═════ DATA PROVIDED ═════

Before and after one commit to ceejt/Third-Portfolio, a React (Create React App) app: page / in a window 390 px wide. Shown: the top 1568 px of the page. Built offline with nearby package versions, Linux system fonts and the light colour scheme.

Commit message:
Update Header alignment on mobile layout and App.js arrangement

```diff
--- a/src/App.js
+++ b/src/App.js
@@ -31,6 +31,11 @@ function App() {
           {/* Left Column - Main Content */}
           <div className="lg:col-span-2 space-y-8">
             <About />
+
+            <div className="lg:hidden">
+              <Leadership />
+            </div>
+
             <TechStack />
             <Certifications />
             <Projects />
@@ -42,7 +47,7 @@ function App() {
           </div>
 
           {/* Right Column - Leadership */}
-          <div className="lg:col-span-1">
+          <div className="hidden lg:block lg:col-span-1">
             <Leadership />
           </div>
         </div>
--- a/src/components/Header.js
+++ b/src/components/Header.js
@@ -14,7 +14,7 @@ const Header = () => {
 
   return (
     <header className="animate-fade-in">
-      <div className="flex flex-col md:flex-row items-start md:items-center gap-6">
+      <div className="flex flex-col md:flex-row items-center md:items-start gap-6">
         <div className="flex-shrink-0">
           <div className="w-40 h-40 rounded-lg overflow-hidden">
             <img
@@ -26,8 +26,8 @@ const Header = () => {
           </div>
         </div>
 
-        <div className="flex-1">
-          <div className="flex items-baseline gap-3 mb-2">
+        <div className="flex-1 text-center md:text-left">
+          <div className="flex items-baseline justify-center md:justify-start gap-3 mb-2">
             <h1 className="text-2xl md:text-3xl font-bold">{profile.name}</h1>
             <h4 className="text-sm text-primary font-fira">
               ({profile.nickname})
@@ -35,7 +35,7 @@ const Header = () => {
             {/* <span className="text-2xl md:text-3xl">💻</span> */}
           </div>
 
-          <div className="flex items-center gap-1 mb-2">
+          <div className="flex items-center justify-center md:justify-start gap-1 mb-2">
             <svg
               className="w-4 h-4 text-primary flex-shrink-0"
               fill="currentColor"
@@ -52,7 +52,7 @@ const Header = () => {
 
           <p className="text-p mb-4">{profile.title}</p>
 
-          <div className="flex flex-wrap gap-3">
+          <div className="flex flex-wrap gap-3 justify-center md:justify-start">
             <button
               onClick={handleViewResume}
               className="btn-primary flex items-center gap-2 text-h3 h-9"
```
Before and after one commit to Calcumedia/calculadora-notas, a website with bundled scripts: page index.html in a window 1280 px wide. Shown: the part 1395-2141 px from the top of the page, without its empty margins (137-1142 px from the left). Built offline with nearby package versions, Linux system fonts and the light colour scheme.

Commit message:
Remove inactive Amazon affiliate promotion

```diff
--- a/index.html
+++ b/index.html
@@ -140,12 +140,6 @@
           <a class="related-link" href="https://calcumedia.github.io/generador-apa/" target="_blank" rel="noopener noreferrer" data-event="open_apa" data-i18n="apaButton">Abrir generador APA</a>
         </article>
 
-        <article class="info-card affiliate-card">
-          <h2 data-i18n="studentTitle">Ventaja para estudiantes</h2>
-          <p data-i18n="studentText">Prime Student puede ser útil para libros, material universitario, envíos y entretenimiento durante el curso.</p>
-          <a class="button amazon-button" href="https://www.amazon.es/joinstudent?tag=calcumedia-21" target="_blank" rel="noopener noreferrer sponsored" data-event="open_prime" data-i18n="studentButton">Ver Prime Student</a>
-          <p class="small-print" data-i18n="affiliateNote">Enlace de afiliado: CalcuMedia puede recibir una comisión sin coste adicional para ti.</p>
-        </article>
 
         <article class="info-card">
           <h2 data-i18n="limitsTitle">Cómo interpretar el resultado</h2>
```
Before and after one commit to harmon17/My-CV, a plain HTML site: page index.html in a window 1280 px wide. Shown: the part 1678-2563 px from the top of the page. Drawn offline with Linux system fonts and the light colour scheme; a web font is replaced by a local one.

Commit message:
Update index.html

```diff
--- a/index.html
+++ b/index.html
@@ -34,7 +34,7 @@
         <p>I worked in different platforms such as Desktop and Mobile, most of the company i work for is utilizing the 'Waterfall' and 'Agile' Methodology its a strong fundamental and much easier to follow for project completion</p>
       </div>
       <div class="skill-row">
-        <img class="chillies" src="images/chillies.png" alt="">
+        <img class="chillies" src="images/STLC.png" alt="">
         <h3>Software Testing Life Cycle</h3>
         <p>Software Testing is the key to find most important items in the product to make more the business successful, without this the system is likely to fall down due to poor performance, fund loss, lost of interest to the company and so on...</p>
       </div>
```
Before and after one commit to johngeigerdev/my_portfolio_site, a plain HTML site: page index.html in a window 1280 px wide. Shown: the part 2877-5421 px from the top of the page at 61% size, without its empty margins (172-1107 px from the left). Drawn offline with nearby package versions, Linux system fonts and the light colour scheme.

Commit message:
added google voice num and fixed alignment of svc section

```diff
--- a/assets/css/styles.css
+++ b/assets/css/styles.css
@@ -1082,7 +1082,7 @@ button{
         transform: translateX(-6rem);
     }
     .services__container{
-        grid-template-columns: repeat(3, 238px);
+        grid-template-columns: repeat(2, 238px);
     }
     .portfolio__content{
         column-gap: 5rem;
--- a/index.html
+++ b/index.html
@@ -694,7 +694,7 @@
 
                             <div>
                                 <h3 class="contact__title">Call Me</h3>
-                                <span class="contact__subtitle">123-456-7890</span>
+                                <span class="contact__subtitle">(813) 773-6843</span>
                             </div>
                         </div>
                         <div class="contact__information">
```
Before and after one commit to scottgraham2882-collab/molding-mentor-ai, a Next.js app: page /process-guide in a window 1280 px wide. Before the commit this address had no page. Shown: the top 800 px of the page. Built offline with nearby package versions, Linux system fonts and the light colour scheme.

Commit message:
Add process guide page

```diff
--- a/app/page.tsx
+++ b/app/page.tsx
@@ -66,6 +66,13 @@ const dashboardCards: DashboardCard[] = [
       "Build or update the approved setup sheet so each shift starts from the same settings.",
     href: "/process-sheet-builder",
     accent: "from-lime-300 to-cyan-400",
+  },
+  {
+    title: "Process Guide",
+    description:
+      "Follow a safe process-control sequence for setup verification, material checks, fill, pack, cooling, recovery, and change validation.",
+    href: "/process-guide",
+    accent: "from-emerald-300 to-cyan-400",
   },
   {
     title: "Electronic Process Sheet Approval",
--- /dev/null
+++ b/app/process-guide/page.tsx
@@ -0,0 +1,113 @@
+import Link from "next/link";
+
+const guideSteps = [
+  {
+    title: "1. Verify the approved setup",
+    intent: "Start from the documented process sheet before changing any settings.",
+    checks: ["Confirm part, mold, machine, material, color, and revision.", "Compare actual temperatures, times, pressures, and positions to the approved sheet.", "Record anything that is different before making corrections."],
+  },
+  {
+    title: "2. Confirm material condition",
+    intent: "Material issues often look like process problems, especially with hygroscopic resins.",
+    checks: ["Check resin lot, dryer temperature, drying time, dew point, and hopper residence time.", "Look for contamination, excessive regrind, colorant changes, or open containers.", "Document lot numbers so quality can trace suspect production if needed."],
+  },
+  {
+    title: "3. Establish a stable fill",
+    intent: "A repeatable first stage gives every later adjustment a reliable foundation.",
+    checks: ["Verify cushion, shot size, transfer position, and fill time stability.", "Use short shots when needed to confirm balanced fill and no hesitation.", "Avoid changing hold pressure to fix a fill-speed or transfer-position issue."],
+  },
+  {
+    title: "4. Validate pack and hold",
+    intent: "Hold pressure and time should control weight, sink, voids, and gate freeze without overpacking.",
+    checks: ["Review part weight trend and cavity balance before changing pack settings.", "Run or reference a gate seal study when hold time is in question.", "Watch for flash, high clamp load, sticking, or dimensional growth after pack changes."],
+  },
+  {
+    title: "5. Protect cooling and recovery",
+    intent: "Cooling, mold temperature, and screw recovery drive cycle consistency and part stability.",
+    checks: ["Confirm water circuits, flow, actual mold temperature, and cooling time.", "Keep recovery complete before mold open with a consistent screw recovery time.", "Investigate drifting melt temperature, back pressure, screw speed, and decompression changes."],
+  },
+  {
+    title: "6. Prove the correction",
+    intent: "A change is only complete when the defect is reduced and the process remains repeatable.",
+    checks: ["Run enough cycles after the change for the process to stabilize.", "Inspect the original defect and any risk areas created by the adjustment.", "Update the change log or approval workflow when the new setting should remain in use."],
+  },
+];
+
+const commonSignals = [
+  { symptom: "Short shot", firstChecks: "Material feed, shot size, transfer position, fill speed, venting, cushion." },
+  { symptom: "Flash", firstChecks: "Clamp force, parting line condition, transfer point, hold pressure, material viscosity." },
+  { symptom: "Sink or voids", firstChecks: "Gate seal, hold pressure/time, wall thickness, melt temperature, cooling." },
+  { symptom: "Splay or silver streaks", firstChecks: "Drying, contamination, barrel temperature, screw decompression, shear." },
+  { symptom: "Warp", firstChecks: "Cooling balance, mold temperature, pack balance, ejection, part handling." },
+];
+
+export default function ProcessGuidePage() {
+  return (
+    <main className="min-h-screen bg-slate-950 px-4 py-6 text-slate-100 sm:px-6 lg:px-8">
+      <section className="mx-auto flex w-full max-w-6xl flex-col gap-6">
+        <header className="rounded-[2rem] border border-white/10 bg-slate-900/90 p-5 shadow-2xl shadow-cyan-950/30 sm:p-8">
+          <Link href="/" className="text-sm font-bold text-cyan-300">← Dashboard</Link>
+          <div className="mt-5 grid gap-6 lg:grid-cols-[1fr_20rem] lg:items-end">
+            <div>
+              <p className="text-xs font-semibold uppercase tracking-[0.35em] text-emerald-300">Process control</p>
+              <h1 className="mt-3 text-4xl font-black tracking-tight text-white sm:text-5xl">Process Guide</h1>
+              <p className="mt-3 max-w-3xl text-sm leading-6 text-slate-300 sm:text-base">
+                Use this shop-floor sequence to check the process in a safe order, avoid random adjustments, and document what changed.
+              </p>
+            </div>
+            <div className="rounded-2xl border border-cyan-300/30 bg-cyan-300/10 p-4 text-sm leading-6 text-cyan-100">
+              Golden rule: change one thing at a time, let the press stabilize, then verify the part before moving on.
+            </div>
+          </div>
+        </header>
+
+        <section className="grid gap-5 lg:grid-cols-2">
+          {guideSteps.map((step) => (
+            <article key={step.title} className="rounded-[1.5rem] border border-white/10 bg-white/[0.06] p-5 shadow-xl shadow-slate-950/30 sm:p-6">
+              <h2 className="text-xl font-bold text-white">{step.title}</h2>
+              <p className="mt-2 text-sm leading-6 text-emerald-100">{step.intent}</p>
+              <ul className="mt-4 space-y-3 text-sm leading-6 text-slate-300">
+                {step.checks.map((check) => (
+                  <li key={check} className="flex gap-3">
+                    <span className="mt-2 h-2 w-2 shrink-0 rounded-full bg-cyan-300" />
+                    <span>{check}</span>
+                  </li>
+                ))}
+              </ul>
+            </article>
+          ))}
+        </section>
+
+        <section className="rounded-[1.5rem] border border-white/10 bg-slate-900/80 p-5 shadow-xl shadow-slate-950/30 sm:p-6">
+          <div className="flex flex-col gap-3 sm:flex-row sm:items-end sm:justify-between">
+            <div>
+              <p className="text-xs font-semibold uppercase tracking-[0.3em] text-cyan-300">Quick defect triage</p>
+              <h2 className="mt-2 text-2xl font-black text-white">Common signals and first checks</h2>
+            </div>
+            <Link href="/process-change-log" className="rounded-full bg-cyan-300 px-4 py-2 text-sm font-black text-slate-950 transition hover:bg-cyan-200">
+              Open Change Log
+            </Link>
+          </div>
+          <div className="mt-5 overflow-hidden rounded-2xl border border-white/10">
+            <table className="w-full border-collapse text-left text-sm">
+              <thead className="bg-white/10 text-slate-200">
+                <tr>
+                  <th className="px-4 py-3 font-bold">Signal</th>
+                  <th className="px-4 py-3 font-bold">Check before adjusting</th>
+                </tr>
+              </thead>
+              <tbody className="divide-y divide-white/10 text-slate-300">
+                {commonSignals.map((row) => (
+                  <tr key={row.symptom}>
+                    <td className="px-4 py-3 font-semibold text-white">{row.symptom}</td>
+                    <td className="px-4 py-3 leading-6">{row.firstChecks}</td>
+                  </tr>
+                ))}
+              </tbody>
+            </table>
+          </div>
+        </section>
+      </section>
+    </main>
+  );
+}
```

═════

TO DO: Go through the records above and report how many lines contain "center". Write the number only.

ANSWER TO THE PROBLEM: 8